That ended up being really bad, because it looked like we were intentionally trying to disable another rider by using a laser. Of course, “It had to be the team and Tony Alessi trying to help Mike get better results.” But, there was absolutely none of that, and Mike got one of the hugest fines ever in MX Sports history. He had to pay, and he had no involvement in it. Jeff could not pay; he did not have any money. So, Mike got fined and he lost his points for the day. It was just devastating. It put the hammer down on Mike, our team and myself. It was definitely one of the hardest times that I ever experienced in my life.
NOW THE MOTOCONCEPTS TEAM HAS BECOME A MODEL OF RESPECTABILITY. Thank you for saying that. I appreciate that. Our team has worked so hard over the years, and every year we have gotten a little better and a little closer to the target. With Justin Brayton’s results at the 2018 Daytona Supercross, we have legitimized ourselves as one of the strongest teams in the paddock.

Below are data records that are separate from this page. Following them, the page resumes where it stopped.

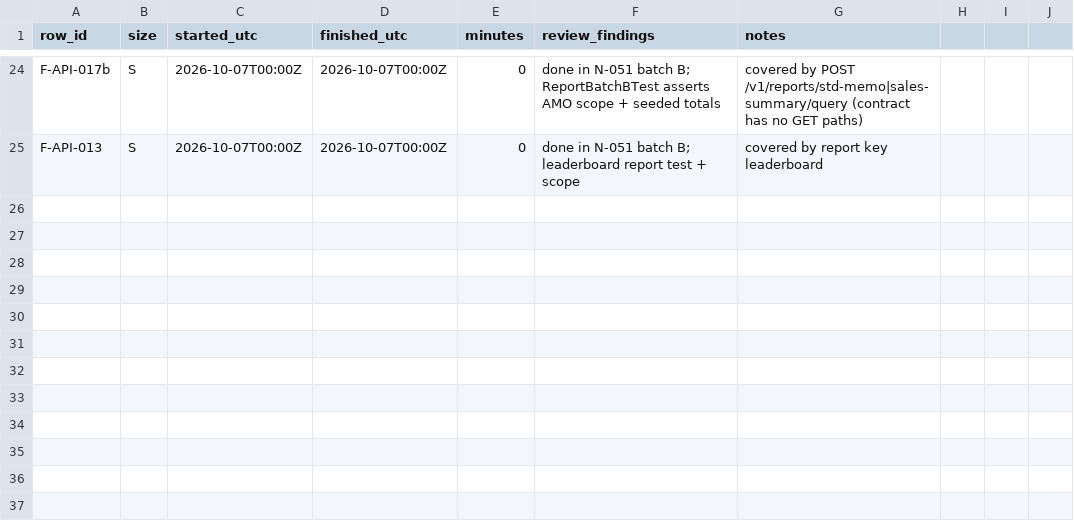
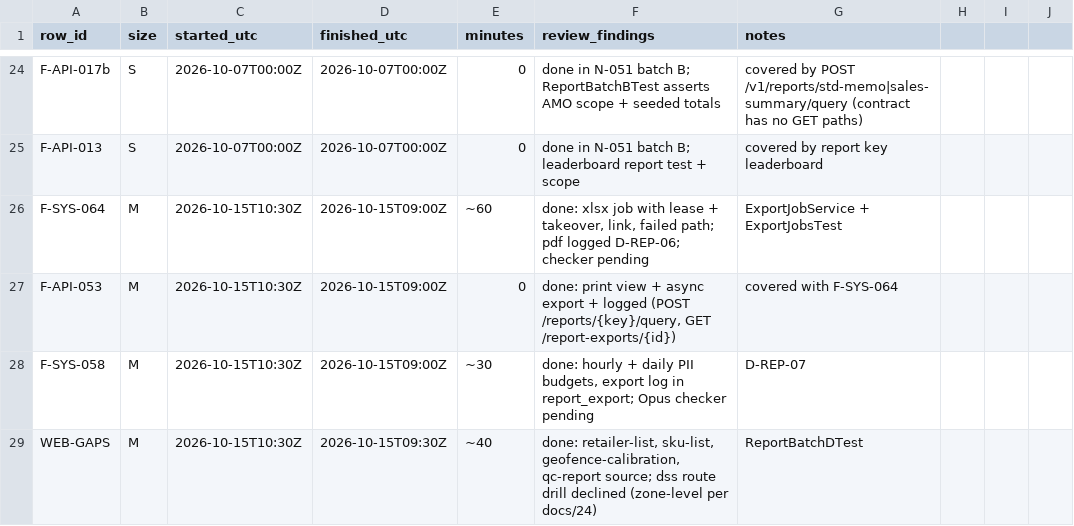
Before and after one commit to asefameerador96-ctrl/Aron-Pro-Max, a CSV file: docs/status/backend-reports.csv, drawn as a sheet; only a part is shown, gaps mark what is left out; the diff names each change by its address in the sheet, - before the commit and + after, or states it on an @@ line.

```diff
--- a/docs/status/backend-reports.csv
+++ b/docs/status/backend-reports.csv
+row 26: F-SYS-064 | M | 2026-10-15T10:30Z | 2026-10-15T09:00Z | ~60 | done: xlsx job with lease + takeover, link, failed path; pdf logged D-REP-06; checker pending | ExportJobService + ExportJobsTest
+row 27: F-API-053 | M | 2026-10-15T10:30Z | 2026-10-15T09:00Z | 0 | done: print view + async export + logged (POST /reports/{key}/query, GET /report-exports/{id}) | covered with F-SYS-064
+row 28: F-SYS-058 | M | 2026-10-15T10:30Z | 2026-10-15T09:00Z | ~30 | done: hourly + daily PII budgets, export log in report_export; Opus checker pending | D-REP-07
+row 29: WEB-GAPS | M | 2026-10-15T10:30Z | 2026-10-15T09:30Z | ~40 | done: retailer-list, sku-list, geofence-calibration, qc-report source; dss route drill declined (zone-level per docs/24) | ReportBatchDTest
```
Also changed, not shown: 1 other file.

JUSTIN BRAYTON SAID THAT HE WAS VERY GRATEFUL FOR YOUR EFFORT. To be honest, it comes very easy. Compared to what I had to do for Mike Alessi, which was wake up at 4 a.m., prep the track, have the bike ready, go to the gym with him, and spend 14-hour days, helping a Pro rider like Justin Brayton is easy by comparison.
HAS YOUR RELATIONSHIP WITH MIKE CHANGED NOW THAT HE’S NOT ON A TEAM RUN BY YOU? Mike is on his own, but he talks to me four or five times a week for guidance.
WHAT DOES THE FUTURE OF MOTOCONCEPTS LOOK LIKE? The goal is always to get that championship. We are getting to the level now where we could possibly land a rider that could win a championship. We are going to continue to build on the base that we have and get better. We are happy to be fifth through tenth now, but in the future we want to be first through fifth. Every week is a new hand that we are dealt, and I love playing the game.
DID YOU SEE WHERE THE FATHER OF MIKE’S ARCHRIVAL JOSH GRANT SAID, “TONY WAS ONLY DOING THE BEST FOR HIS SONS”? I am sure that Mike Grant feels exactly the same way that I do as a father of a rider who has the potential to become a champion. You have to believe your son is the guy who is going to succeed, to win races, and believe that enough to do whatever it takes to help him. That’s what a parent is supposed to do.